One of the cables released by Issa names a woman human rights activist who was leading a campaign against violence and was detained in Benghazi. She expressed fear for her safety to U.S. officials and criticized the Libyan government.

"This woman is trying to raise an anti-violence campaign on her own and came to the United States for help. She isn't publicly associated with the U.S. in any other way but she's now named in this cable. It's a danger to her life," the administration official said.

Another cable names a Benghazi port manager who is working with the United States on an infrastructure project.

"When you're in a situation where Ansar al-Sharia is a risk to Americans, an individual like this guy, who is an innocent civilian who's trying to reopen the port and is doing so in conjunction with Americans, could be at risk now because he's publicly affiliated with America," the official said, referring to the group thought to have led the Benghazi attack.

One cable names a local militia commander dishing dirt on the inner workings of the Libyan Interior Ministry. Another cable names a militia commander who claims to control a senior official of the Libyan armed forces. Other cables contain details of conversations between third-party governments, such as the British and the Danes, and their private interactions with the U.S., the U.N., and the Libyan governments over security issues.

"It betrays the trust of people we are trying to maintain contact with on a regular basis, including security officials inside militias and civil society people as well," another administration official told The Cable. "It's a serious betrayal of trust for us and it hurts our ability to maintain these contacts going forward. It has the potential to physically endanger these people. They didn't sign up for that.
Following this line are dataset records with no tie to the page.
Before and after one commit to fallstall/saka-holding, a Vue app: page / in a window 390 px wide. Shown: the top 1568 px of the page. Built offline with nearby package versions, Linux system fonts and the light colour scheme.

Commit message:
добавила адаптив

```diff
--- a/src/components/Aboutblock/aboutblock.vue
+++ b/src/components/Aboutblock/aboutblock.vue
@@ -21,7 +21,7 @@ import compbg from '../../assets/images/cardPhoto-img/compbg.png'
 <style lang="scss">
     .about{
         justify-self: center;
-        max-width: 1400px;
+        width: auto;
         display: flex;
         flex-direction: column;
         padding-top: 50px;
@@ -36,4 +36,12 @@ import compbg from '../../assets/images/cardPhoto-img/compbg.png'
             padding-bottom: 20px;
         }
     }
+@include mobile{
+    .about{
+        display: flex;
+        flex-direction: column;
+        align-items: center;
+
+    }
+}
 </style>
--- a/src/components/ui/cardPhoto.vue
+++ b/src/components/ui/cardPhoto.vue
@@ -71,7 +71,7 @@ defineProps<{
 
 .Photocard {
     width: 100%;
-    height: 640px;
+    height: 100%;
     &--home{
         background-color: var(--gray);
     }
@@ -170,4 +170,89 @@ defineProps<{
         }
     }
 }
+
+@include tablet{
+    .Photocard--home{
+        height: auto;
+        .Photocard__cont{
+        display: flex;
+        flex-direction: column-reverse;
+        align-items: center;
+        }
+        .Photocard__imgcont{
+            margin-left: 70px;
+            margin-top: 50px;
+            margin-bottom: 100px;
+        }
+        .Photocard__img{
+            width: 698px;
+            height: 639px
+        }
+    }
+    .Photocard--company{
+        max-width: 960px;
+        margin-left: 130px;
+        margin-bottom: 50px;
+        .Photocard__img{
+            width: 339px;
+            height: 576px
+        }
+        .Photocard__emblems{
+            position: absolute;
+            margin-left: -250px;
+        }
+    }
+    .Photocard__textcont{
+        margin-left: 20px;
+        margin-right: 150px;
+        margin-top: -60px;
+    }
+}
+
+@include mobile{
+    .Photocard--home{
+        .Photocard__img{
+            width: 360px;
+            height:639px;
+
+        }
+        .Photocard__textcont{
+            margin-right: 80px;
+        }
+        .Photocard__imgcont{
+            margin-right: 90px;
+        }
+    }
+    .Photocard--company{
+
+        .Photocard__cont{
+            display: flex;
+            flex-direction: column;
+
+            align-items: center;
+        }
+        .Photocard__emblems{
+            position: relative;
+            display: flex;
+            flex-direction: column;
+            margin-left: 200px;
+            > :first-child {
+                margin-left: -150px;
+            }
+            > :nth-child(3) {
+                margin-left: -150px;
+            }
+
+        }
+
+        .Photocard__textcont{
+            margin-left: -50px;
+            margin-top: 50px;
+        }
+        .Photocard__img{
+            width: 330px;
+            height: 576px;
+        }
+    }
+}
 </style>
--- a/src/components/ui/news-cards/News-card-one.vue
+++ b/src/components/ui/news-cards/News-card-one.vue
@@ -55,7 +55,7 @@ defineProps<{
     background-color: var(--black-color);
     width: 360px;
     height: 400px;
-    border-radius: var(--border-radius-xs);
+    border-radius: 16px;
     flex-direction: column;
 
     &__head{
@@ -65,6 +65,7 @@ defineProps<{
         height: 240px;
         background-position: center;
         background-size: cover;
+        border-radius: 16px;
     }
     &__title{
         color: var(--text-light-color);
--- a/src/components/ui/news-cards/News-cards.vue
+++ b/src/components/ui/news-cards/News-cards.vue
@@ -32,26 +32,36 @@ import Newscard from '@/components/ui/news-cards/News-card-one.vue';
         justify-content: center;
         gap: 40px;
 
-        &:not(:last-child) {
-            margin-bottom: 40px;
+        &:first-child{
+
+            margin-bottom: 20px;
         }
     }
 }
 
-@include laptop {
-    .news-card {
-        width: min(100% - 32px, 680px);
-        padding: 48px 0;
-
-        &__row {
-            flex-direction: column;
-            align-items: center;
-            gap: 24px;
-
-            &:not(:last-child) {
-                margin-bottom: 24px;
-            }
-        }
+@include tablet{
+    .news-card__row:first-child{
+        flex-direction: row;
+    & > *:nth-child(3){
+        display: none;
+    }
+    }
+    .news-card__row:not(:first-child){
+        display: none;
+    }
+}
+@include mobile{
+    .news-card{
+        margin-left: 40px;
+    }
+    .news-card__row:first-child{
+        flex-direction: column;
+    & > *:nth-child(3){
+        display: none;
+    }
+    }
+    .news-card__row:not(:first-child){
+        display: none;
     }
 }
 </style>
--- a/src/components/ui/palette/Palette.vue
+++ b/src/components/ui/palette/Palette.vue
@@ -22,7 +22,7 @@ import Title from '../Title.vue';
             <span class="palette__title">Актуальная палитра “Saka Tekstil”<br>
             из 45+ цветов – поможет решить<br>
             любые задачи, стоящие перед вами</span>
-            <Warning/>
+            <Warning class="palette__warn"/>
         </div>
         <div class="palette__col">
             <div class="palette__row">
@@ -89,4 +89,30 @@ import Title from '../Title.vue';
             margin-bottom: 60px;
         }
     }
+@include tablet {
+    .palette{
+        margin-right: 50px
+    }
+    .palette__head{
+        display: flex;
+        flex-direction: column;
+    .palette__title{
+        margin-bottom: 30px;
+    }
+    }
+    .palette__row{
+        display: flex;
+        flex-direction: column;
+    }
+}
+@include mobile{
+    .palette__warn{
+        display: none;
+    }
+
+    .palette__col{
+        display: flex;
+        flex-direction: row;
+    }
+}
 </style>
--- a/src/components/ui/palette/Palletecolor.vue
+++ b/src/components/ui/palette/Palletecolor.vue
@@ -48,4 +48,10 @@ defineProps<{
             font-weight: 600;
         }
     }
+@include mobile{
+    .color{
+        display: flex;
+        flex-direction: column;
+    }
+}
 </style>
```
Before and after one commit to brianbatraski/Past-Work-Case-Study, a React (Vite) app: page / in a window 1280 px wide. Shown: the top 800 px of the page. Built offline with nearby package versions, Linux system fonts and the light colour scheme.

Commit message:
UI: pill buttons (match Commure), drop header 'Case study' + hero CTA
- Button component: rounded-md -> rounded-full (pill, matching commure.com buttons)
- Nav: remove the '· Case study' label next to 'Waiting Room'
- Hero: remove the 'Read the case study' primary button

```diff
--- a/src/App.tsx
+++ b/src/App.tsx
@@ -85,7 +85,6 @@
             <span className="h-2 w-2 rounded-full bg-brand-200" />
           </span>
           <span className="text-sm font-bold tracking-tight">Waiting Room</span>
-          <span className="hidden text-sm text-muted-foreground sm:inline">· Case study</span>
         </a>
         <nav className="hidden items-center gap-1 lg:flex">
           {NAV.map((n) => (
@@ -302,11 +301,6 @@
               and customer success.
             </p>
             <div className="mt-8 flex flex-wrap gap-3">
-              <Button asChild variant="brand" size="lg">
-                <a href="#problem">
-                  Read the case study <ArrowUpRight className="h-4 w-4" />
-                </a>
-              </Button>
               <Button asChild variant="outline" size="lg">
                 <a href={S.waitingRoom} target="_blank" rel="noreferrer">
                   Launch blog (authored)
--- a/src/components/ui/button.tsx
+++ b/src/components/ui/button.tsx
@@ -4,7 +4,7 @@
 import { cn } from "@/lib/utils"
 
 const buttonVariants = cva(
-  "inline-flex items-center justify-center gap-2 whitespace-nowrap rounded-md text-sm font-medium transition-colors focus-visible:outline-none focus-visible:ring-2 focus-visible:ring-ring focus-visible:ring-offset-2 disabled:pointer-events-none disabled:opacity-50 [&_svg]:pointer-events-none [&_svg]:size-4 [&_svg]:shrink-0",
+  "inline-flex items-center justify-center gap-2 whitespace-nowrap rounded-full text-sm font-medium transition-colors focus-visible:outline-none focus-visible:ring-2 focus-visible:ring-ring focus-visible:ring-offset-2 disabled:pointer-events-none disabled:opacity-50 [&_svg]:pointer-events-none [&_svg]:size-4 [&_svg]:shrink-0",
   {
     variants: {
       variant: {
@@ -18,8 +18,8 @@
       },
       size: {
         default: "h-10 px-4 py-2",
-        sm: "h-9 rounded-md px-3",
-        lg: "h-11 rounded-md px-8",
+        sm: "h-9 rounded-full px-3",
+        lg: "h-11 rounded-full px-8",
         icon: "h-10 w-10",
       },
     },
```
Neither did we."

Darrell Issa has now proven himself treasonous to America.

9:12 PM PT: Let Issa know what you think @

9:39 PM PT: What I told Issa via his house link: (restated from my angry,furious, enraged memory, not verbatim)...

My grandfather died in WWI, father served in WWII, lost an uncle and a cousin because of Nam, I am a Vet, lost a second cousin in Iraq. We renamed a street for the fireman we lost on 9/11, a friend walked over the Brooklyn bridge to get home....

Loose lips sink ships....

You are a traitor....

May Karma visit you....


I wish no ill will on anyone....

Enlightenment for all....

9:49 PM PT: Belated thanks to Davidsfr for the link to Issa's house contact site....

Irv Rubin and Earl Krugel